Aerobic Metabolism I: The Citric Acid Cycle  

This chapter discusses modern aerobic organisms that transduce the chemical bond energy of food molecules into the bond energy of adenosine triphosphate (ATP). It examines how aerobic organisms perform this feat where oxygen is used as the terminal acceptor of the electrons extracted from food molecules. The capacity to use oxygen to oxidise nutrients, such as glucose and fatty acids, yields a substantially greater amount of energy than does fermentation. The chapter recounts the accumulation of atmospheric O2 on Earth about 2 billion years ago, when existing organisms were confronted with a serious problem: molecular oxygen forms toxic oxygen ions and peroxides called reactive oxygen species (ROS). ROS react with and damage or destroy biomolecules. Consequently, exposure to O2 acted as a severe selection pressure.

Chapter

Cover The Biochemical Basis of Sports Performance

The sprinter  
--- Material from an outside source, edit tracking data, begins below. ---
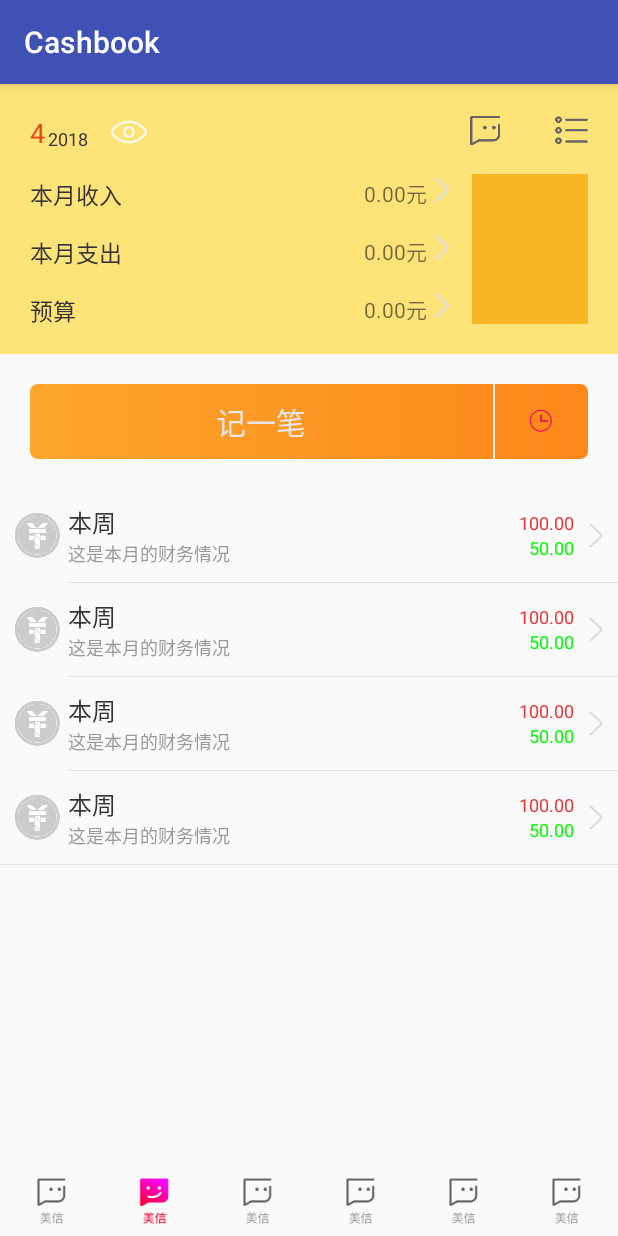
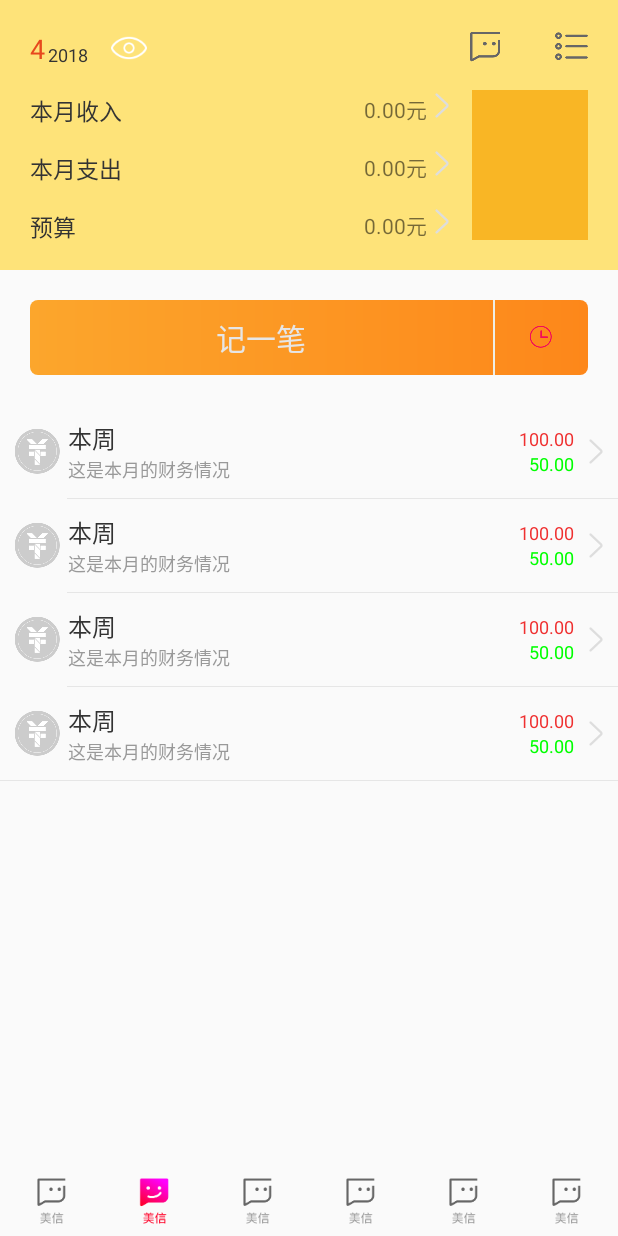
Before and after one commit to luruiqian/imitateSuiShouJi, an Android app: the screen it shows after launch (MainActivity), on a phone screen of 412 x 824 dp. Run offline under Robolectric (Android 15) with nearby library versions, the phone set to English and light mode, and no system bars.

Commit message:
去掉actionBar

```diff
--- a/Cashbook/app/src/main/AndroidManifest.xml
+++ b/Cashbook/app/src/main/AndroidManifest.xml
@@ -7,7 +7,7 @@
         android:icon="@mipmap/ic_launcher"
         android:label="@string/app_name"
         android:supportsRtl="true"
-        android:theme="@style/AppTheme">
+        android:theme="@style/NoTitleTheme">
         <activity android:name=".MainActivity">
             <intent-filter>
                 <action android:name="android.intent.action.MAIN" />
--- a/Cashbook/app/src/main/res/values/styles.xml
+++ b/Cashbook/app/src/main/res/values/styles.xml
@@ -8,4 +8,6 @@
         <item name="colorAccent">@color/colorAccent</item>
     </style>
 
+    <style name="NoTitleTheme" parent="Theme.AppCompat.DayNight.NoActionBar">
+    </style>
 </resources>
```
This chapter examines anaerobic metabolism. The sprinter has to sustain a very high-power output over a relatively short period of time. As the intramuscular supply of adenosine triphosphate (ATP) is sufficient to last only about two seconds, there is a pressing need to resynthesize ATP extremely quickly, and this is achieved by the breakdown of intramuscular stores of phosphocreatine and the rapid activation of glycolysis. Both of these processes occur without the utilization of oxygen; that is, they are anaerobic means of regenerating ATP. However, sprinting is not entirely anaerobic. There is a contribution of carbohydrate oxidation to ATP resynthesis during sprinting that increases as the duration and distance of the sprint increases. The chapter then describes the concept of the cellular energy charge and explains why there is a loss of adenine nucleotides during very high-intensity exercise.